Review by Gary Cordwell
Release Date: 28 April 2014
Richard Sontaag (instruments, composition, concept, co-production) and Ian Fortnum’s (story, lyrics, voice, concept) eponymous debut release is an album of contradictions, although quite how many of them are intentional is open to debate. The band themselves describe this prog concept album as an “epic, trans-media hybrid”, a work in which “sonic cinema meets e-book, pod-lit in cyberspace”. 21st Century prog then… However, its most obvious sonic antecedents (War of the Worlds, Dark Side of the Moon, Tubular Bells) are all at least 30 years old. But as I began to listen to this CD, I realised that there were other touchstones… I just couldn’t quite put my finger on them.
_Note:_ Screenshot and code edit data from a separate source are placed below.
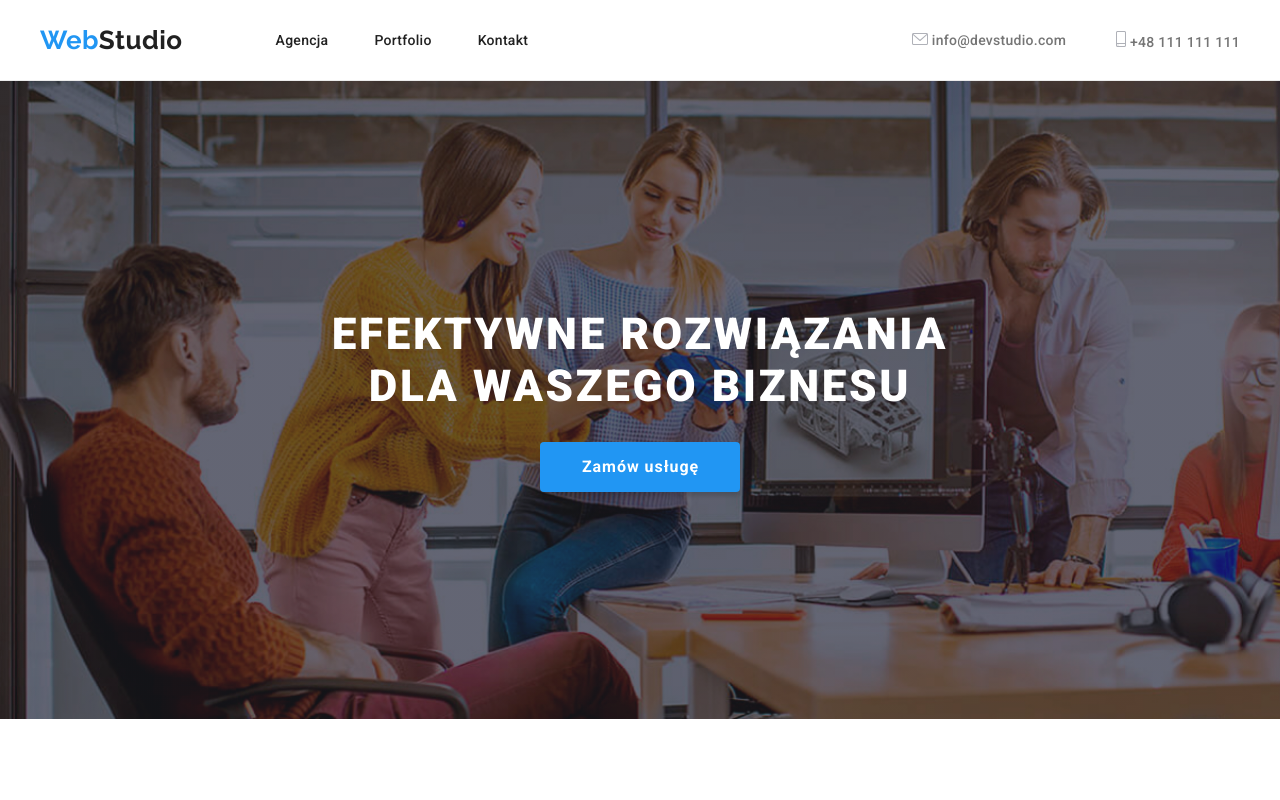
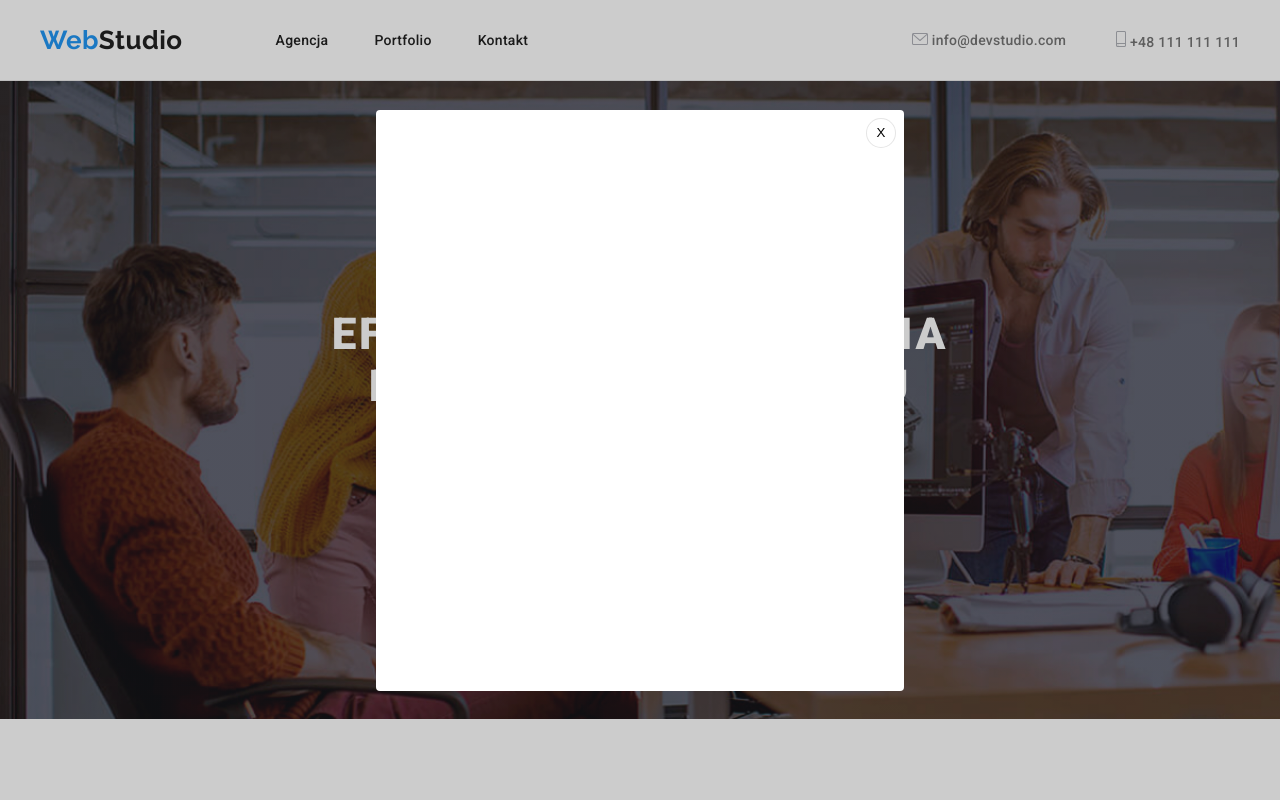
Before and after one commit to Anczak/goit-markup-hw-05, a plain HTML site: page index.html in a window 1280 px wide. Both pictures are taken after a click on the button "Zamów usługę". Shown: the top 800 px of the page. Drawn offline with Linux system fonts and the light colour scheme.

Commit message:
css modal

```diff
--- a/css/styles.css
+++ b/css/styles.css
@@ -17,6 +17,47 @@
 body {
   letter-spacing: 0.03em;
   font-family: var(--font-primary);
+}
+.backdrop {
+  display: flex;
+  align-items: center;
+  justify-content: center;
+  background: rgba(0, 0, 0, 0.2);
+  position: fixed;
+  top: 0;
+  bottom: 0;
+  left: 0;
+  right: 0;
+  width: 100%;
+  height: 100%;
+}
+.modal-window {
+  position: absolute;
+  background-color: #fff;
+  border-radius: 4px;
+  width: 528px;
+  height: 581px;
+  transform: scale(1);
+  transition: transform 250ms var(--trasnition-master);
+}
+.modal-close-btn {
+  position: absolute;
+  top: 8px;
+  left: 490px;
+  height: 30px;
+  width: 30px;
+  border-radius: 50%;
+  background-color: #fff;
+  border: 1px solid rgba(0, 0, 0, 0.1);
+  cursor: pointer;
+}
+.is-hidden {
+  visibility: hidden;
+  pointer-events: none;
+}
+.is-hidden .modal-window {
+  transform: scale(0);
+  transition: transform 250ms var(--trasnition-master);
 }
 header {
   border-bottom: #ececec 1px solid;
@@ -43,7 +84,6 @@ header > div {
   align-items: center;
   padding: 133px 0;
 }
-
 .container-advantages {
   display: flex;
   justify-content: center;
@@ -397,18 +437,20 @@ header .logo {
 .links:active {
   color: var(--brand-blue);
 }
-.links::after {
+.link-underline:hover::after {
+  content: "";
+  display: block;
   position: absolute;
+  margin-top: 28px;
   width: 58px;
   height: 4px;
-  left: 552px;
-  top: 76px;
+  border-radius: 2px;
   background: #2196f3;
-  border-radius: 2px;
 }
 .contact {
   color: var(--brand-gray);
   letter-spacing: 0.02em;
+  cursor: pointer;
 }
 .contact:hover,
 .contact:focus {
--- a/index.html
+++ b/index.html
@@ -17,14 +17,24 @@
         <nav class="section-header-nav">
           <a class="logo" href="#">Web<span>Studio</span></a>
           <ul class="section-header-list">
-            <li><a class="links" href="#">Agencja</a></li>
-            <li><a class="links" href="./portfolio.html">Portfolio</a></li>
-            <li><a class="links">Kontakt</a></li>
+            <li>
+              <div class="link-underline">
+                <a class="links" href="#">Agencja</a>
+              </div>
+            </li>
+            <li>
+              <div class="link-underline">
+                <a class="links" href="./portfolio.html">Portfolio</a>
+              </div>
+            </li>
+            <li>
+              <div class="link-underline"><a class="links">Kontakt</a></div>
+            </li>
           </ul>
         </nav>
         <ul class="section-header-contact-list">
           <li class="contact-list-element">
-            <a class="contact" href="mailto:info@devstudio.com">
+            <a href="mailto:info@devstudio.com" class="contact">
               <svg class="envelope">
                 <use href="./images/icons.svg#envelope"></use>
               </svg>
@@ -45,7 +55,9 @@
     <section class="section order-solution">
       <div class="container container-solution">
         <h1 class="order-header">EFEKTYWNE ROZWIĄZANIA DLA WASZEGO BIZNESU</h1>
-        <button class="order-button" type="button">Zamów usługę</button>
+        <button data-modal-open class="order-button" type="button">
+          Zamów usługę
+        </button>
       </div>
     </section>
     <main>
@@ -372,5 +384,13 @@
         </div>
       </div>
     </footer>
+    <div data-modal class="backdrop is-hidden">
+      <div class="modal-window">
+        <button data-modal-close type="button" class="modal-close-btn">
+          X
+        </button>
+      </div>
+    </div>
+    <script src="./js/modal.js"></script>
   </body>
 </html>
--- /dev/null
+++ b/js/modal.js
@@ -0,0 +1,14 @@
+(() => {
+  const refs = {
+    openModalBtn: document.querySelector("[data-modal-open]"),
+    closeModalBtn: document.querySelector("[data-modal-close]"),
+    modal: document.querySelector("[data-modal]"),
+  };
+
+  refs.openModalBtn.addEventListener("click", toggleModal);
+  refs.closeModalBtn.addEventListener("click", toggleModal);
+
+  function toggleModal() {
+    refs.modal.classList.toggle("is-hidden");
+  }
+})();
```
Also changed, not shown: 1 other file.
After an ambient intro, all 70’s synths and Gilmouresque guitar, gentle rainfall and tinkling effects (redolent of Vangelis’ Blade Runner soundtrack) usher in the spoken word narrative – concerning the inhabitants of the planet MP-5 (MP3 anyone? A dig at digital music perhaps?) who need to provide harmonic, ambient music for “The Great Harmodulator”, an immense machine created by the Ancients which can synthesise energy from harmonic sound and reanimate extinct planets… I think. Ian Fortnum’s narration is, I expect, intended to lend the proceedings some Richard Burton-style gravitas and yet, at certain points, he sounds more than anyone like Nigel Tufnel, orating portentously about the druids of Stone ‘enge! It’s never a good sign when you begin to wonder if it is all done with a tongue planted firmly in cheek…
On the two occasions that the albums rocks (‘Spaceshifter’ and ‘Interstellar Genocide’) you are tastefully reminded of early Hawkwind, with squally, space-rock solo’s and a not-terribly-angry Home Counties sneer to the vocals. But it is on ‘The Skull-Scraping Caterwaul’ that the fault lines really begin to open. The songs title leads you to expect a certain sound and it is the point in the narrative where our protagonist (a musical genius named – wait for it – Sontaag!) experiments with dissonance and cacophony and brings about the destruction of MP-5, and the soundscape is… more gentle ambience and laser sound effects that sound as if they were half-inched from the BBC Radiophonic Workshop.
And it was then that the other touchstones arrived in my head, the two other points of reference that this reminded me of more than anything else. Both are late 70’s radio comedies, ‘The Hitch Hikers Guide To The Galaxy’ and Kenny Everett’s ‘Captain Kremmen’, both ground-breaking in their day but certainly not now. Now, they are listened to with a wry, nostalgic smile which, I’m certain, is not the reaction Sontaag are striving for. Only readers of a certain age will remember these references and, again, that is rather telling.
However, it’s not all bad. I actually very much enjoyed listening to this album, albeit with an ironic grin. The production, courtesy of Killing Joke’s Youth, is as uniformly brilliant as we have come to expect of him – warm, enveloping and immersive. But, Prog rock is big right now, a challenging, vibrant genre (it has its own magazine!) and if you’re to compete with the Porcupine Tree’s of this world you have to have something serious to say and to be moving ever forwards, not timidly gazing back.
5 out of 10
- The Great Harmodulator
- The Minor Keys Of Anguished Weeping
- Serena Serenarum (Parts 1, 2 &3)
- Syn And Phonic
- Interstellar Genocide
- The Skull-Scraping Caterwaul
- Aftershock Cacophony
- Memoria Tenere